Is there anything more innocuous than gratitude? It’s one of the few values endorsed by solemn religious leaders and vapid lifestyle gurus alike. Unlike other virtues, which require going against instinct (e.g., you feel afraid, but decide to act with courage anyway), with gratitude, you simply lean into it; something good happens, you feel good, and you need only recognize that warm and fuzzy sensation.
Gratitude is seemingly easy. Basic. Indeed, even parents who give their children little other character instruction still teach their kindergartener to say thank you.
Yet there’s more to gratitude than commonly countenanced — higher and harder shades of it to reach for beyond its elementary-level start.
“Advanced” gratitude retains delight in someone’s admirable qualities and small acts of service . . . even after the novel and noticeable becomes the ordinary and expected.
Advanced gratitude remains thankful for the good that resulted from a relationship . . . even when the relationship went sour in the end.

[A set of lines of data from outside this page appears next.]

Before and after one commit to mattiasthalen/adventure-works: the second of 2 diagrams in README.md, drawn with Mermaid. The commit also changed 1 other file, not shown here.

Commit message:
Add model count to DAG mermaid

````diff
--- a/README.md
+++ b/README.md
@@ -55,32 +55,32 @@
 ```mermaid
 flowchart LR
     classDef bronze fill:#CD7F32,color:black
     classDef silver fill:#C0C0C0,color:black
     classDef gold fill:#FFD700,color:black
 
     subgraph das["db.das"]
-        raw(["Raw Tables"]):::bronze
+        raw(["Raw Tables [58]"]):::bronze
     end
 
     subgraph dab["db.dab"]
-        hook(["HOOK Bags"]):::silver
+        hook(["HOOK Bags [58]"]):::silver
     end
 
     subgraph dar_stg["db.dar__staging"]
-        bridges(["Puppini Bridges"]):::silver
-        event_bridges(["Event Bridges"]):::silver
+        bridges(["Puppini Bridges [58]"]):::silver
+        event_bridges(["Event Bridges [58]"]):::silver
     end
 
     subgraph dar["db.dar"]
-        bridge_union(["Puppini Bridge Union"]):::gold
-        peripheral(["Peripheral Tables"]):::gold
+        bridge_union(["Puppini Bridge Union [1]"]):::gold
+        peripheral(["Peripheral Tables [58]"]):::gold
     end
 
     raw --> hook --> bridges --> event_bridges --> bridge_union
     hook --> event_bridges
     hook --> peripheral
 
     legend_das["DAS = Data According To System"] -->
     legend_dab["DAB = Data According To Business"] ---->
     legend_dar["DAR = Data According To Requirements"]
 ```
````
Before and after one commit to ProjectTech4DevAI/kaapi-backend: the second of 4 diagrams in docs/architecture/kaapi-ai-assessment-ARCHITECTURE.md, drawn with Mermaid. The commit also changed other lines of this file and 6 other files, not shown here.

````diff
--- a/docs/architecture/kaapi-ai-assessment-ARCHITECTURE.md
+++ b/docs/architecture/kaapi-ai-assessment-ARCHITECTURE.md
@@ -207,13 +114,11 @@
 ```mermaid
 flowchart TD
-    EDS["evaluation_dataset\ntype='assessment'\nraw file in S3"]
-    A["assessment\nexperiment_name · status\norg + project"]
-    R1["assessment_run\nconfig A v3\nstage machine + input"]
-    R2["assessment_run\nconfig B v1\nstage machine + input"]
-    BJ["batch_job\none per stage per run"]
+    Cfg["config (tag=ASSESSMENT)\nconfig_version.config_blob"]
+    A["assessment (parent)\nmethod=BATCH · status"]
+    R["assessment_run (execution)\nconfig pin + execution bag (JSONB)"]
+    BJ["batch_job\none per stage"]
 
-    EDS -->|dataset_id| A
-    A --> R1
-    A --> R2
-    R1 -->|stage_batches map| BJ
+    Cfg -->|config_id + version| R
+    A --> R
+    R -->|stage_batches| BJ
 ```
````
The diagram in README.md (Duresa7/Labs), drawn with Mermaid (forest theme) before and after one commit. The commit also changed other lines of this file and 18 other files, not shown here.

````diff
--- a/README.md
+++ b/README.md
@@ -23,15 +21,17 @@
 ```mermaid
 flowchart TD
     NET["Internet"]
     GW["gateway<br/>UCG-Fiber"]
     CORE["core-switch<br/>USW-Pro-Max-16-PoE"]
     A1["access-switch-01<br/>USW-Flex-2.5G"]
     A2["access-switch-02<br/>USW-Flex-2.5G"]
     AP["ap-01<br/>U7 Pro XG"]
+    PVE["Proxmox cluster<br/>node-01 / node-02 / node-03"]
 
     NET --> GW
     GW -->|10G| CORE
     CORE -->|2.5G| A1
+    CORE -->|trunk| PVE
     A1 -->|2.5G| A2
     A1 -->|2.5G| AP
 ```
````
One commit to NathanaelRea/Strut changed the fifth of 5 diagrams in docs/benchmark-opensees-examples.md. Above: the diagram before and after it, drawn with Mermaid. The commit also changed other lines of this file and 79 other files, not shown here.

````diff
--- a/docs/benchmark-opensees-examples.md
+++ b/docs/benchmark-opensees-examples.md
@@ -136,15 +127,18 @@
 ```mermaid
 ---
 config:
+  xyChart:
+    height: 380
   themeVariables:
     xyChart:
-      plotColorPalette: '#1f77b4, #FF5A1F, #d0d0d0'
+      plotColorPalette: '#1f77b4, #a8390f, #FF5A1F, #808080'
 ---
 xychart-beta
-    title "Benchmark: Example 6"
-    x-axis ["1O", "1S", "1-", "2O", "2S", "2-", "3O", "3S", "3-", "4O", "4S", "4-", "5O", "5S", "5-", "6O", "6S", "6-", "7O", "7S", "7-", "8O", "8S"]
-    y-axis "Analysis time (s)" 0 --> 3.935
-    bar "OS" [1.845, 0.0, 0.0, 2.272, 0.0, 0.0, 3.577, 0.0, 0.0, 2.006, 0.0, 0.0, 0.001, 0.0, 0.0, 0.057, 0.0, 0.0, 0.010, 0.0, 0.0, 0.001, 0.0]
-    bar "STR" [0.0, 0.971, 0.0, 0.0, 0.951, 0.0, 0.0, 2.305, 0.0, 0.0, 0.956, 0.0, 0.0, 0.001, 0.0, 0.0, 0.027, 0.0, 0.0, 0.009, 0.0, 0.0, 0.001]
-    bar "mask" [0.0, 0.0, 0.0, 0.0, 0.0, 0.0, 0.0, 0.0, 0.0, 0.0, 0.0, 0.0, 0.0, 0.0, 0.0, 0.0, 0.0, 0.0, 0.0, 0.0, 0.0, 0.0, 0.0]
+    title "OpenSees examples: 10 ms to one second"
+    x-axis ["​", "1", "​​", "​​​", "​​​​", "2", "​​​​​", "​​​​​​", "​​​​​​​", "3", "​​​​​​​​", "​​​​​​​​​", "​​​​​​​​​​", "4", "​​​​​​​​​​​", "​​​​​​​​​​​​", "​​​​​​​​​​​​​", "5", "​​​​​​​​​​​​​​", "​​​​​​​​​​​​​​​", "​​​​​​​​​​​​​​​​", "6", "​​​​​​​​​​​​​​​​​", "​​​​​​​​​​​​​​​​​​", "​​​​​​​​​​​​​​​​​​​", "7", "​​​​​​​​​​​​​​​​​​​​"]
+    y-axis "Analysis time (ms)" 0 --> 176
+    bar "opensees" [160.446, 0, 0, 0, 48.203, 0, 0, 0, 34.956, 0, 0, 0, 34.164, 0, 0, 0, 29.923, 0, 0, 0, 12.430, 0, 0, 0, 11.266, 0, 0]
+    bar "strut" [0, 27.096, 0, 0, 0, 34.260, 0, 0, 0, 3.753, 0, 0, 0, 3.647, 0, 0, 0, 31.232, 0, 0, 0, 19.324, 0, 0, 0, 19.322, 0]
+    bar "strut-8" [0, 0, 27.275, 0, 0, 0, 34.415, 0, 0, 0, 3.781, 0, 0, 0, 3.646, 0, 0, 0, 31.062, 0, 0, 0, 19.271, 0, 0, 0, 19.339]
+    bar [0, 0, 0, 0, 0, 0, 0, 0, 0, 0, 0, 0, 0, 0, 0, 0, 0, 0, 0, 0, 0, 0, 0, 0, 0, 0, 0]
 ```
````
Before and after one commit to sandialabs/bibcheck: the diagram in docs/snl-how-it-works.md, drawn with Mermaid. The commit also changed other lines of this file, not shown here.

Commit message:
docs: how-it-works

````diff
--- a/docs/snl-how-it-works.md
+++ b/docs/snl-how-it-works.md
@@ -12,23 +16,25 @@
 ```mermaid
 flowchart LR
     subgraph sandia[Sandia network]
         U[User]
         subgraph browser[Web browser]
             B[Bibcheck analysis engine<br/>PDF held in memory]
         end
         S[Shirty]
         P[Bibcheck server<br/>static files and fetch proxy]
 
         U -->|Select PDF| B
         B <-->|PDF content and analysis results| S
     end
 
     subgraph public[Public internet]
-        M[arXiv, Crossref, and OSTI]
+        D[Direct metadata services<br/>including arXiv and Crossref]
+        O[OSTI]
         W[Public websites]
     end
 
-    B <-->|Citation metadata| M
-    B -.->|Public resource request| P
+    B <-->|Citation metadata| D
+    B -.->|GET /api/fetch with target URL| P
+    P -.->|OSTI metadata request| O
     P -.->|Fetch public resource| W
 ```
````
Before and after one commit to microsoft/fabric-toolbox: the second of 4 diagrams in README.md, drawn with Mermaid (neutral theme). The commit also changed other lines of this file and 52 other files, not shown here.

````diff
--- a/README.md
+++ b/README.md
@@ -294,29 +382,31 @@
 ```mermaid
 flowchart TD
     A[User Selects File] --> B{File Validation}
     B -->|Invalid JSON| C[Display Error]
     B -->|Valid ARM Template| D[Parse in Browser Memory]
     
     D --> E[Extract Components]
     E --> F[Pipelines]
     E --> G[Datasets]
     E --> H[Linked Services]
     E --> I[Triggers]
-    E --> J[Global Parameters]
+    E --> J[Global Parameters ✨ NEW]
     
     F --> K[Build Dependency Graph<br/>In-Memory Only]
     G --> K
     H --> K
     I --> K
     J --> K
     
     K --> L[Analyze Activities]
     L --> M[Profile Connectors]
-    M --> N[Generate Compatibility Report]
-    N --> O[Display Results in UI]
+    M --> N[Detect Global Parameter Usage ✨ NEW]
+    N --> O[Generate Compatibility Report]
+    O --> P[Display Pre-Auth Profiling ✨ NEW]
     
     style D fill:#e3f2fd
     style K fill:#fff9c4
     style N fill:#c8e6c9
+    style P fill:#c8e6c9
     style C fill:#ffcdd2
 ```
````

Advanced gratitude continues to acknowledge the assists that got you to where you are today . . . even when the steps between that past help and the present day have multiplied, and the memory of the connection between a once-vital-boost and your current happiness has faded.
Advanced gratitude is evinced even when it doesn’t feel good; it is fought for even when its recognition makes you feel indebted, dependent, or less than.
If elementary gratitude is instinctual; advanced gratitude is effortful. Whereas one is merely felt, the other is expressed.
If, in the kindergarten class of gratitude, the warm fuzzies of thankfulness are for the heart-lightening benefit of the individual alone, in post-graduate gratitude, they are used as a spur towards being better, doing better, giving back.
Gratitude then becomes not only as morally strenuous as all the other virtues, but, as Cicero put it, the very parent which gives them life.